Website Tips for Group Practice – Add Individual, Optimized Bio Pages For Each Of Your Clinicians

When working with a team, it’s important to consider how best to showcase everyone on your website. Many practitioners running group practices fall into a trap. They put all of their team members’ bios on one page and call it done.

We’re here to tell you that’s not the way to do it.

At least, not if you want to rank. You want to make your website easy for Google to read. That’s what gets the SEO juices flowing and gives you a successful website that converts visitors into clients.

Make An “Our Team” Page

Creating a page on your website that spotlights your whole team is a great way to give potential clients a shopping window view of who’s available to help them navigate their therapy journey. But the trick is to make sure it’s visitor-friendly and Google-friendly.

Here’s something we don’t recommend.

An example of a group practice about page that's not optimized.

Can you see the trap we’re talking about? The team page is dedicated to showing off a great team of therapists. That’s good! All of their bios are on the same page.

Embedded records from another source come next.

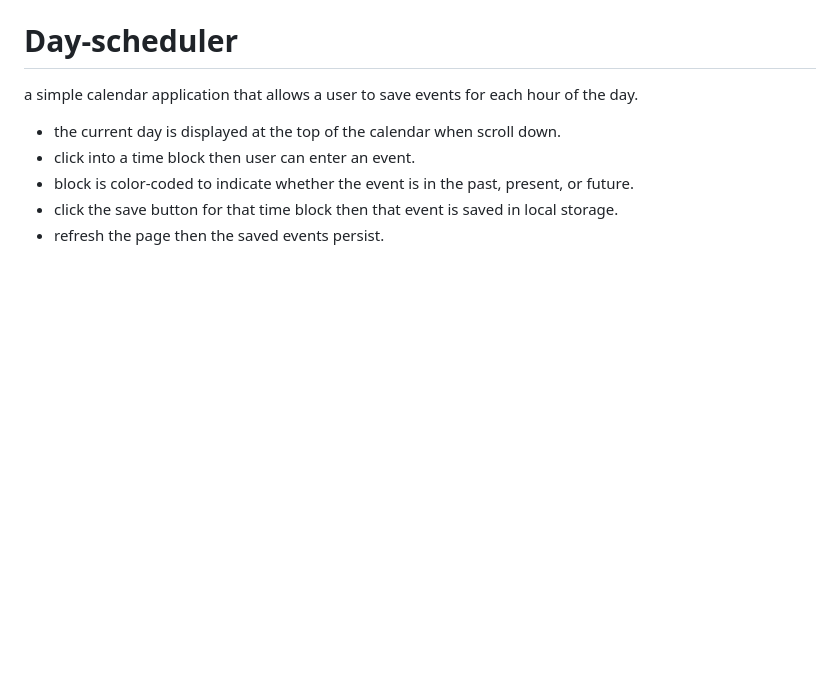
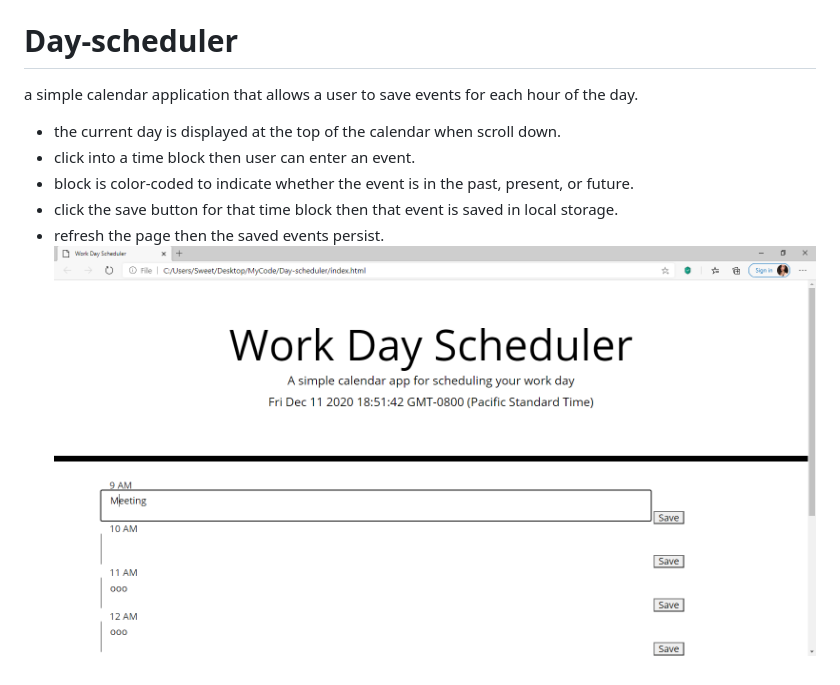
Before and after one commit to JZSweet/Day-scheduler, a Markdown page: README.md, the part around the change. Rendered like a GitHub page; pictures changed too: page.png (added); blank space fills up the shorter version.

```diff
--- a/README.md
+++ b/README.md
@@ -7,3 +7,4 @@ a simple calendar application that allows a user to save events for each hour of
 * block is color-coded to indicate whether the event is in the past, present, or future.
 * click the save button for that time block then that event is saved in local storage.
 * refresh the page then the saved events persist.
+![alt text](page.png)
```
Also changed, not shown: 1 other file.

That’s bad.

Google can’t read this as easily, it sees it as a cluttered page, and your SEO ranking suffers because of that. It’s also overwhelming for someone visiting the site and looking for quick bite-sized bits of information.

Here’s the recommended fix (Counseling Wise approved!)… 

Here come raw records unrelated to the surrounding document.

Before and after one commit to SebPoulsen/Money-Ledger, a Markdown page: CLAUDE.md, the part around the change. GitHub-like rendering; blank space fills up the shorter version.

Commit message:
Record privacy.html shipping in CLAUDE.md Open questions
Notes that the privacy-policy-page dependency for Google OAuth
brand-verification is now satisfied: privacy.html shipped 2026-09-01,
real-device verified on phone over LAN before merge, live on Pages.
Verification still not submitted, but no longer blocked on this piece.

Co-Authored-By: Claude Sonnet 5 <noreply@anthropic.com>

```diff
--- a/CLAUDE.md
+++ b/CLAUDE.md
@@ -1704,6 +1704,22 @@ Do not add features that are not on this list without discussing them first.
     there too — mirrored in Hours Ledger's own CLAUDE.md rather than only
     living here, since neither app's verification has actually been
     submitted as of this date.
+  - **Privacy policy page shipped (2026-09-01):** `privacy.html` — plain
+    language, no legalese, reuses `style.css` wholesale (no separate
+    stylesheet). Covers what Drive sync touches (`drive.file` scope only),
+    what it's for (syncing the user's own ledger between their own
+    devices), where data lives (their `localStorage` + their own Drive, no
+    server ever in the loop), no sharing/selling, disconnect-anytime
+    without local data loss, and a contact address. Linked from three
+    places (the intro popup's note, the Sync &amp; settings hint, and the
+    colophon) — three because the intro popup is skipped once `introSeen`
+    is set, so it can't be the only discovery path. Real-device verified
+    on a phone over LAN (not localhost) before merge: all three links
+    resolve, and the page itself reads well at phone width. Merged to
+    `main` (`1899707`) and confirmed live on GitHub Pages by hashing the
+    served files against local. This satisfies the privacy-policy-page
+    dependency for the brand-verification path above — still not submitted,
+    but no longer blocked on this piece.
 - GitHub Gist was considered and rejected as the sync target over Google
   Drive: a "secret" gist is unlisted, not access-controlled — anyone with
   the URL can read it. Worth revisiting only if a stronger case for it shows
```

Create Individual Pages For Each Clinician

Creating the “Our Team” page is a great starting point. But the follow-through is to have individual bio pages for each clinician. Then, you can set up your Our Team page with links that direct visitors to the bio page for the individual practitioner. It looks a little like this. 

An example of a group practice about page with individual links for each practitioner's bio.

Here’s another team page from the Relationship Counseling Center of Austin. They’re giving their rockstar team a great stage, a bit like an opening act. A potential client can peruse the page, and find the clinician who’s right for them.

When they find someone who specializes in their particular pain point, like depression or anxiety, they can click on the profile picture. Then, they see a profile that looks something like this:
An example of a profile for an individual on a group practice website.

Think about it from the standpoint of a potential client: I’ve located a practice I think will be a good fit. I’ve found a clinician who talks about and works with my specific pain point.

Now, I can click on their profile picture, get an even better and more detailed view of their philosophy, their modalities, and their specialties, and start building a connection with them. All before I even make a phone call! 

Google-Friendly Clinician Pages

There are a couple of tricks of the trade that help practitioner profiles rank with Google. For each individual bio page, you need two things:

  1. The clinician’s name should be an H1 tag on the page.
  2. The URL slug should reflect the clinician’s name. For example

It might seem a bit odd to consider setting up a website this way. But again, we’re setting this up for user experience and Google-readability.

Here’s an example situation that might help the setup make sense:

Let’s say you’ve received a call from someone, and they’re interested in a very specific kind of treatment—EMDR, for example. Maybe you’re not certified in EMDR, but you remember Jane Doe from school, and you’re pretty sure that she did get certified for EMDR recently. How do you find Jane Doe?

Chances are you Google her. And how does Google know where Jane Doe is? Because the website’s SEO is set up to take you exactly where you want to be. Jane Doe’s name is an H1, she has her very own bio page on her website, and the URL slug makes it even easier for Google to say, “Hey! Jane Doe’s right here!”

Still skeptical? Here’s a pro tip: Google yourself. You might be surprised by what shows up! (or what doesn’t!)

Scroll to Top